Legendary Jazz Greats by impressionist painter Robert Blehert is the first exhibit in the museum’s new Ida McBeth Gallery. His 26 portraits focus on influential jazz artists, including Al Jolson and Bix Beiderbecke. Jolson’s nickname was The King of Blackface, and Beiderbecke was arrested in 1921 for a lewd & lascivious act with a five-year-old sight-impaired girl, though he faced no charges.
Museum staff and members from the Board of Directors engaged in critical conversations to remove their portraits from the exhibit. Communications Associate Luke Harbur sat down with Executive Director Rashida Phillips to discuss the decision to keep them on display.
Luke: As the museum’s Executive Director, why was it important to include the two controversial paintings in our new gallery space?
Rashida: Al Jolson and Bix Beiderbecke had major contributions to the idiom and history of jazz music. I learned about both early in my studies as an example of the first full length feature film with sound, and the other honestly in comparison to Louis Armstrong as being a trumpet pioneer of his time. Today we’ve become more aware of the problematic nature of depictions of minstrelsy and the stereotypes of African American contributions to our society, particularly considering Black Lives Matter and how much ridicule will not be tolerated around all that African Americans have contributed to the building and growth of our nation. Other issues surface in the biographies of certain jazz icons where allegations of sexual misconduct taint our view of the celebrity mystique. Sex crimes and lewd acts are being outed and brought to task no matter how famous they are.
Luke: How do you feel museums are different than other spaces to discuss and display controversial works or that are made by controversial people?
Rashida: A museum offers multi-perspectives: from the artist’s vantage point as a raw expression or statement of a particular subject matter, from the museum visitor intaking that vision and making meaning, and from educators and students utilizing the artwork for curriculum and discussion. In any case the hope is to incite a visceral reaction and connection that invites reflection and dialogue with self or others. It is in this space where we can dig deep and discover all of our intricate human nuances and how we navigate or champion our ever-present times either troubled or beautiful.
Luke: I know initially you were hesitant about displaying the controversial paintings as part of the new gallery space.
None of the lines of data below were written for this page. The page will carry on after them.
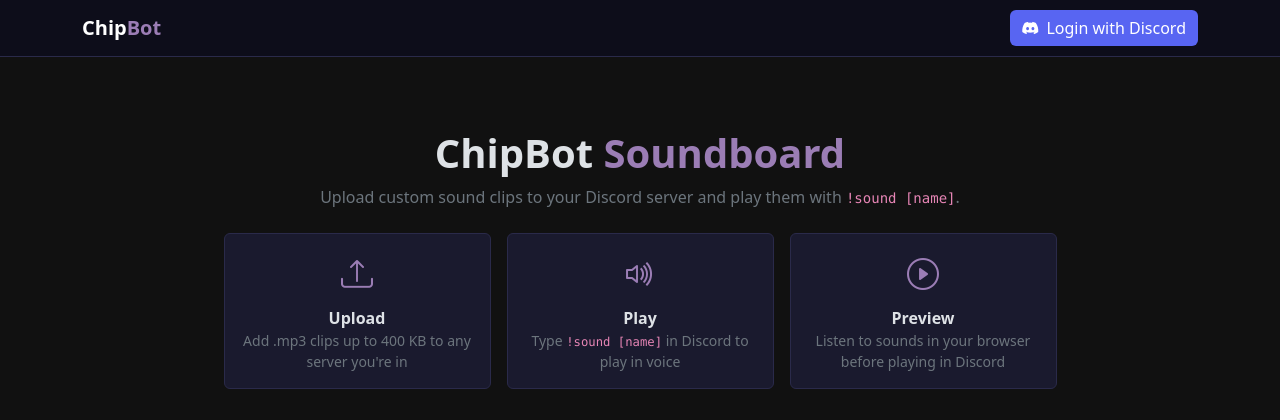
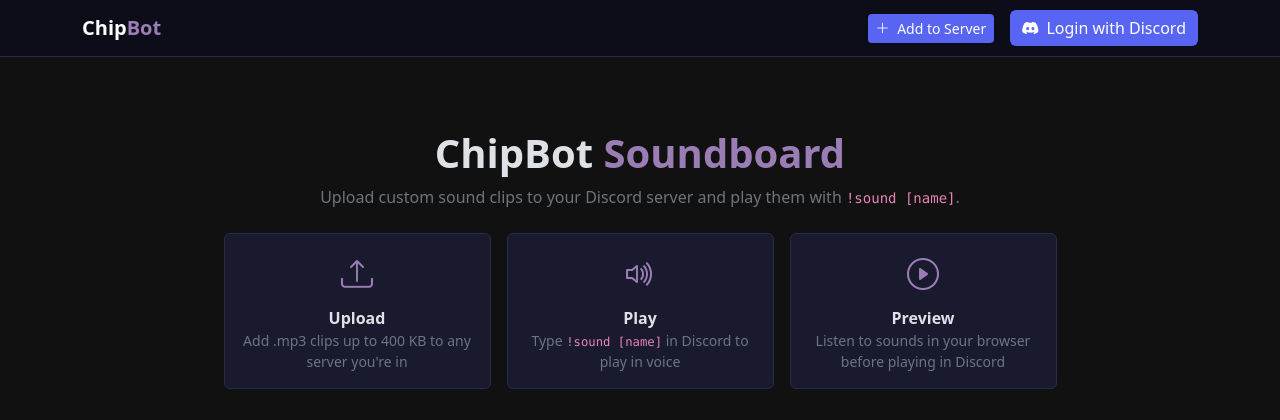
Before and after one commit to OlavRab/ChipBot, a Flask app: page / in a window 1280 px wide. Shown: the top 420 px of the page. Run offline with Flask 3, Linux system fonts and the light colour scheme.

Commit message:
update main.py and base templates

```diff
--- a/main.py
+++ b/main.py
@@ -31,6 +31,7 @@ logger.addHandler(_log_handler)
 
 intents = discord.Intents.default()
 intents.members = True
+intents.message_content = True
 client = commands.Bot(command_prefix='!', intents=intents)
 
 
--- a/templates/base.html
+++ b/templates/base.html
@@ -44,6 +44,7 @@
   <div class="container">
     <a class="navbar-brand fw-bold" href="/">Chip<span>Bot</span></a>
     <div class="ms-auto d-flex align-items-center gap-3">
+      <a href="https://discord.com/oauth2/authorize?client_id=784119635536379914" target="_blank" rel="noopener" class="btn btn-sm btn-discord"><i class="bi bi-plus-lg me-1"></i> Add to Server</a>
       {% if user %}
         {% set avatar_url = "https://cdn.discordapp.com/avatars/" ~ user.id ~ "/" ~ user.avatar ~ ".png?size=64" if user.avatar else "https://cdn.discordapp.com/embed/avatars/0.png" %}
         <img src="{{ avatar_url }}" class="avatar" alt="avatar">
```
What changed your mind to include them?
Rashida: We wanted to honor the artist’s vision. There’s a depth and vulnerability within artistic purpose that deserves to be seen and heard, even if that means challenging their point of view, asking hard questions, and pushing them to illuminate their choices and process. The same might be said about how we receive the message in their work.
Luke: Is there anything you want to say?
Rashida: This was not a singular decision and we hope that as people come in to view and celebrate the full exhibition that includes special portraits of musical heroes, they too will make meaning, challenge themselves, us, the artist, and others as we face our current moment in the throes of BLM, #MeToo, and other conscious and conscientious efforts to grapple with the shadows of our history. We are working to forge a different future, to see ourselves as we are, imperfectly human and uplift those that are working to do better. And then there are those who’ve been doing the right thing all along, angels on high and their music, well, just stunning.
Legendary Jazz Greats is now viewable with paid admission. Visitors are encouraged to explore Blehert's impressionist portraits up close, with vibrant colors matching the intrinsic energy and sounds of jazz.
Lisa Heishman and Luke Harbur
Robert Blehert’s Bix Beiderbecke and Robert Blehert’s Al Jolson.